Thursday, September 27, 2012

GAME Plan Update

As I begin to work through my GAME plan, I decided to focus on Indicator 4 specifically this week.  I went through several of the resources I found, and began thinking of what our school has in place for students to guide them in their internet usage.  Sadly, my school is lacking in this department.  My principal showed me our parent permission slip, and I realized it's just a modified form of a "Can we take your child's picture?" form for use on the website.  Further digging, and I can't find any documents that do more than tell our kids it's against the rules to steal or break the technology (although somewhere there's a Facebook addition that allows kids to be punished at school for inappropriate behavior on Facebook at home).  Personally, I was shocked that in all the paperwork that goes home to be signed at the beginning of the year there isn't a student or parent contract outlining how to behave online as a Digital Citizen.  My principal and I are looking into changing this and I have a great starting point!:
Kid's Pledge
Parents' Pledge
I could use help in coming up with ways to promote digital etiquette to other teachers in my school.  I certainly don't want to add more to their plates, but I feel it's important for students to learn to be digital citizens from their teachers.  What ways can I encourage our faculty to make an effort, and what could I do to get my kids excited about it?
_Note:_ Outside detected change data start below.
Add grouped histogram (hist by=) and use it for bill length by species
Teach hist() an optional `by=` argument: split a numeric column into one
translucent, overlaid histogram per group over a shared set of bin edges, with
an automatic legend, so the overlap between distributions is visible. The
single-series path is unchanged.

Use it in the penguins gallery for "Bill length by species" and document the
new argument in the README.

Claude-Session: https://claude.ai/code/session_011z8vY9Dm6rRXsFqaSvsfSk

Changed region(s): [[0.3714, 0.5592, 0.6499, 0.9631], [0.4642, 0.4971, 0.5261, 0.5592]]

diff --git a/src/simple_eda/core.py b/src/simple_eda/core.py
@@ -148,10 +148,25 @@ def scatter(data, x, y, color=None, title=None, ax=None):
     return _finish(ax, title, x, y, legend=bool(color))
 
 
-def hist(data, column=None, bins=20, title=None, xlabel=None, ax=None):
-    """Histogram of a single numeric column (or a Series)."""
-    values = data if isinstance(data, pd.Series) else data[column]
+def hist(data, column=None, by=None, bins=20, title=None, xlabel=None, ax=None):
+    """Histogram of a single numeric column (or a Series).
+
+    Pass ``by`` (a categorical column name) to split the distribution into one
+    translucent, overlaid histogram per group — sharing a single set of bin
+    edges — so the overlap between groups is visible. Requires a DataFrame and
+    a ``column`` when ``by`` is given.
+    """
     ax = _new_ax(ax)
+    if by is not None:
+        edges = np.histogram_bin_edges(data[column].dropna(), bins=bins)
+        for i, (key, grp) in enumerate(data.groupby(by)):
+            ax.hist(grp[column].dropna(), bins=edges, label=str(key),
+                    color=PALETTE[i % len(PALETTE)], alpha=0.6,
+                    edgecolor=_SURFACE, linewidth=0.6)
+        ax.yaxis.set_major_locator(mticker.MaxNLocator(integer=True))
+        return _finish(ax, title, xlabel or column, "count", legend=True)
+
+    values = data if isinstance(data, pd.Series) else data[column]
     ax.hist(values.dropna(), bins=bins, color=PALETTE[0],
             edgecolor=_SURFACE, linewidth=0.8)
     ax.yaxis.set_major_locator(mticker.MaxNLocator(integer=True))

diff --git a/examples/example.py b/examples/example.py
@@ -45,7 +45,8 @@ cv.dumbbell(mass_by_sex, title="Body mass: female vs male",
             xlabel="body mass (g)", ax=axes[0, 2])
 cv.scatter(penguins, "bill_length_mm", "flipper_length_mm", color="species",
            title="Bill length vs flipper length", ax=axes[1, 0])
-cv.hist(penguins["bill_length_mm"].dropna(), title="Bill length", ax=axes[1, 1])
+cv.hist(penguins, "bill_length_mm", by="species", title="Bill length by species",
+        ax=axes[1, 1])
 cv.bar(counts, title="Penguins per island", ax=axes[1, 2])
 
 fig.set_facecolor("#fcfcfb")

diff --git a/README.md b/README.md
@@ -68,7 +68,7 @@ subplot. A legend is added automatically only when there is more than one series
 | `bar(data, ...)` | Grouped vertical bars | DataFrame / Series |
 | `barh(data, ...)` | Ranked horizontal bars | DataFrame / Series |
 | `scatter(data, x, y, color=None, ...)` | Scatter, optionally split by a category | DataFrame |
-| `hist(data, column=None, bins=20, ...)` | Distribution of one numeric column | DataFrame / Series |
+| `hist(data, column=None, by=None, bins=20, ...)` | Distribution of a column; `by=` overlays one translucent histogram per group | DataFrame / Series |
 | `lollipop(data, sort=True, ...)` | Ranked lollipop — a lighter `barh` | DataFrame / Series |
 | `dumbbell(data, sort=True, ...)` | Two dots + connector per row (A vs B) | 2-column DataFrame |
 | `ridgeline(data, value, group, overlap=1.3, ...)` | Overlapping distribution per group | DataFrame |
  1. It sounds like your principal and you have a lot of work ahead of you! A blog that I belong to is someone I found on Edutopia. It is called Langwitches blog by Silvia Rosenthal Tolisano. Below is a unit that she created for elementary school teachers wanting to blog with their students. Even if you do not plan to blog, this is a great unit for any teacher about online safety, commenting, and writing. There are videos, links to other classroom blogs, and great examples.

    Tolisano, S.( 2012). Blogging with elementary students. Retrieved from

    1. Thanks so much! I actually enjoy blogging (if only there was more time) and would like to do a blog for my school about technology that's available. Thanks so much to this link, I will definitely add it to my technology resources!

  2. Hi Mrs. Claypool,

    Here are some starter ideas for digital etiquette:

    The students should not include their name –use student number/class code.
    Do not write about anyone else without his/ her permission.
    Do not use inappropriate language
    Do not write comments that could hurt another’s feelings.
    Never touch anyone else's blog, etc.
    Finally and most important, the teacher should communicate clear expectations, rules and consequences for the class.

    1. Thanks Dennis. Do you have any suggestions on how to promote internet etiquette in my building? I really want to get everyone on board from students and parents to teachers and administration. So many kids get hurt from comments they read at home because of cyber-bullying which will really come into play when they get to middle school. There are some adults that I feel are unaware of just how easy it is to find old comments online and how they can come back to hurt you. I have considered talking to our Character Counts committee to see if they can incorporate it into a school-wide program, but I want to have a good idea ready to go to them with before I do.

  3. Thought of you when I saw this. Hope it is something you can use.